3. The transaction activity levels among unhosted wallets highly suggests that their primary use is for investment
After funds are deposited to an unhosted wallet from an exchange, the percentage of bitcoin moved to another unhosted wallet in a given month is significantly low. The majority of the bitcoin stays in the original wallet for a long period of time. On average, the funds originated from a VASP to unhosted wallets move only once a month, which likely indicates that the primary use case is investment.

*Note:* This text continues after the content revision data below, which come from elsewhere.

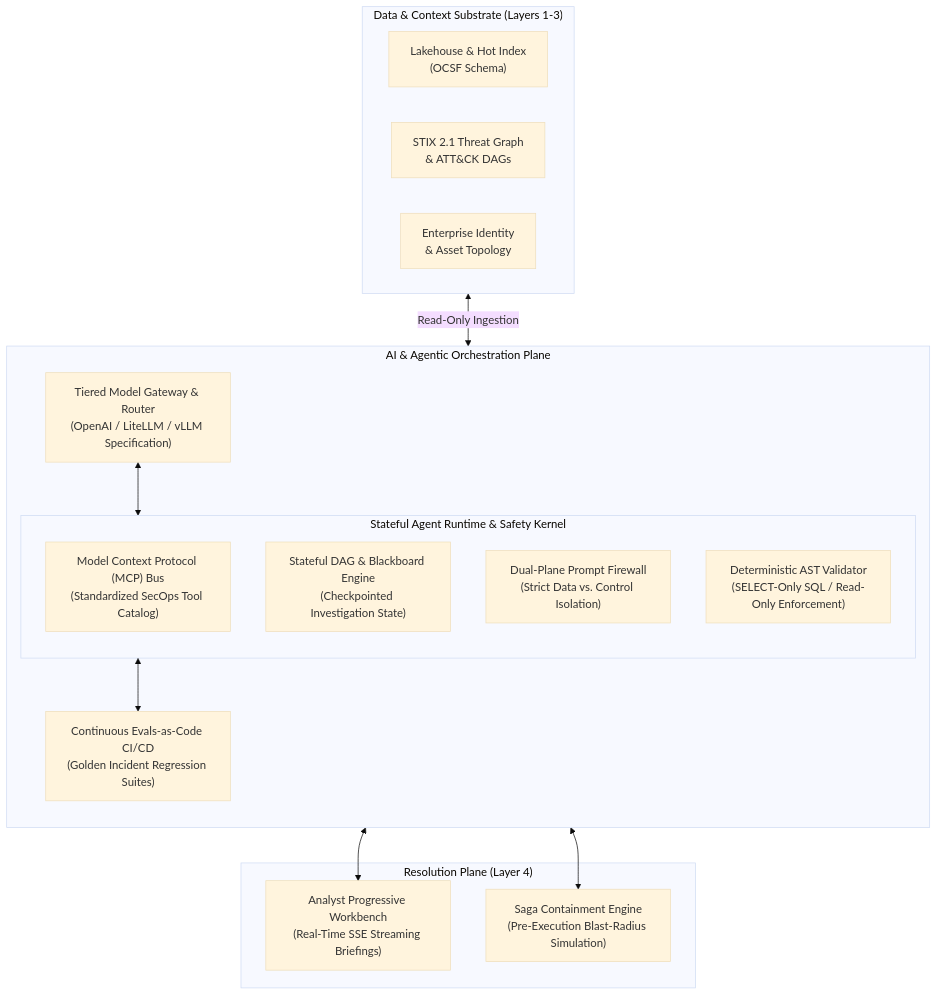
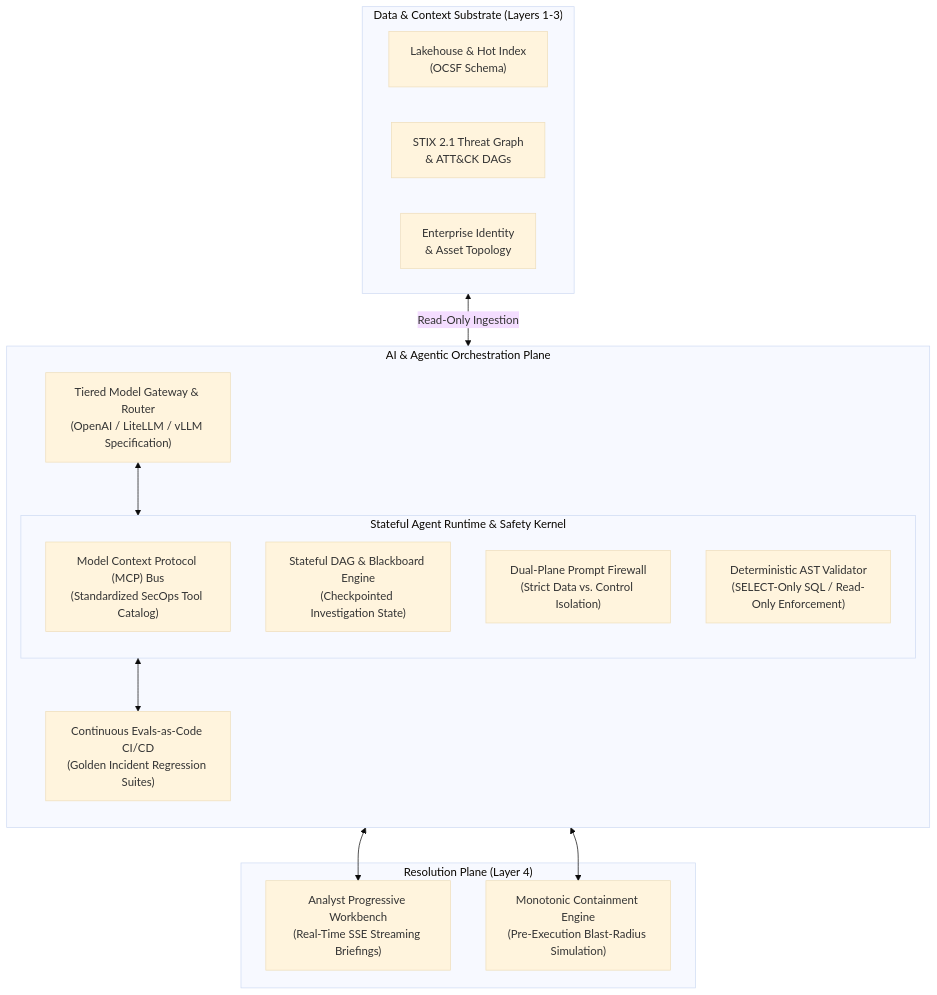
One commit to Haribu/TIDIR changed the diagram in docs/adr/0012-ai-orchestration-runtime-mcp-and-mvp-roadmap.md. Above: the diagram before and after it, drawn with Mermaid (base theme). The commit also changed other lines of this file and 10 other files, not shown here.

Commit message:
refactor(diagrams): harmonize remaining component diagrams to monotonic containment

````diff
--- a/docs/adr/0012-ai-orchestration-runtime-mcp-and-mvp-roadmap.md
+++ b/docs/adr/0012-ai-orchestration-runtime-mcp-and-mvp-roadmap.md
@@ -41,33 +41,33 @@
 ```mermaid
 flowchart TB
   subgraph L1_L3 ["Data & Context Substrate (Layers 1-3)"]
     L2_LAKE["Lakehouse & Hot Index\n(OCSF Schema)"]
     L3_GRAPH["STIX 2.1 Threat Graph\n& ATT&CK DAGs"]
     CMDB["Enterprise Identity\n& Asset Topology"]
   end
 
   subgraph AI_Plane ["AI & Agentic Orchestration Plane"]
     direction TB
     ROUTER["Tiered Model Gateway & Router\n(OpenAI / LiteLLM / vLLM Specification)"]
     
     subgraph CoreRuntime ["Stateful Agent Runtime & Safety Kernel"]
       MCP_BUS["Model Context Protocol (MCP) Bus\n(Standardized SecOps Tool Catalog)"]
       STATE_DAG["Stateful DAG & Blackboard Engine\n(Checkpointed Investigation State)"]
       PROMPT_FW["Dual-Plane Prompt Firewall\n(Strict Data vs. Control Isolation)"]
       AST_VAL["Deterministic AST Validator\n(SELECT-Only SQL / Read-Only Enforcement)"]
     end
     
     EVAL_HARNESS["Continuous Evals-as-Code CI/CD\n(Golden Incident Regression Suites)"]
   end
 
   subgraph L4_Plane ["Resolution Plane (Layer 4)"]
     WORKBENCH["Analyst Progressive Workbench\n(Real-Time SSE Streaming Briefings)"]
-    SAGA_EXEC["Saga Containment Engine\n(Pre-Execution Blast-Radius Simulation)"]
+    RESP_EXEC["Monotonic Containment Engine\n(Pre-Execution Blast-Radius Simulation)"]
   end
 
   L1_L3 <-->|Read-Only Ingestion| MCP_BUS
   ROUTER <--> CoreRuntime
   CoreRuntime <--> EVAL_HARNESS
   CoreRuntime <--> WORKBENCH
-  CoreRuntime <--> SAGA_EXEC
+  CoreRuntime <--> RESP_EXEC
 ```
````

Chainalysis’ robust blockchain dataset provides key insights into the role of unhosted wallets in the cryptocurrency ecosystem. If the main purpose of these regulatory requirements is to decrease illicit transactions and avoid money laundering, targeting unhosted wallets may not accomplish the intended objective.
What our blockchain analysis data makes clear is that unhosted wallets are not inherently risky and unhosted wallets do not inhibit law enforcement’s ability to investigate the illicit use of cryptocurrency. Blockchain analytics can inform risk analysis and compliance programs so that risks can be mitigated responsibly and effectively by compliance teams.
Travel Rule guidelines have already been released by the regulators and VASPs have a deadline to build compliance programs to comply with it. We know this process can be overwhelming, but luckily, there are many available solutions to facilitate this process for VASPs, and there will likely be many more as the cryptocurrency industry continues to overlap with the traditional financial system.
Chainalysis and Notabene have created an integrated solution that helps VASPs save time and money while looking to meet the complete Travel Rule requirements and build their own risk assessment on unhosted wallets.
Our integration covers a variety of compliance needs that can simplify the technical and operation integration process. Notabene’s end-to-end Travel Rule solution provides counterparty wallet identification tools, a VASP due-diligence directory, and a secure dashboard to help financial institutions manage counterparty risks without hindering user experience. In conjunction with Chainalysis, VASPs can immediately identify counterparties’ wallet types, get automatic transaction alerts on risky activity and perform continuous monitoring, all in one place.
Choosing the right partners can save compliance teams time, resources, and protect the company from additional regulatory scrutiny or even fines.
Contact the Chainalysis and Notabene teams for more information.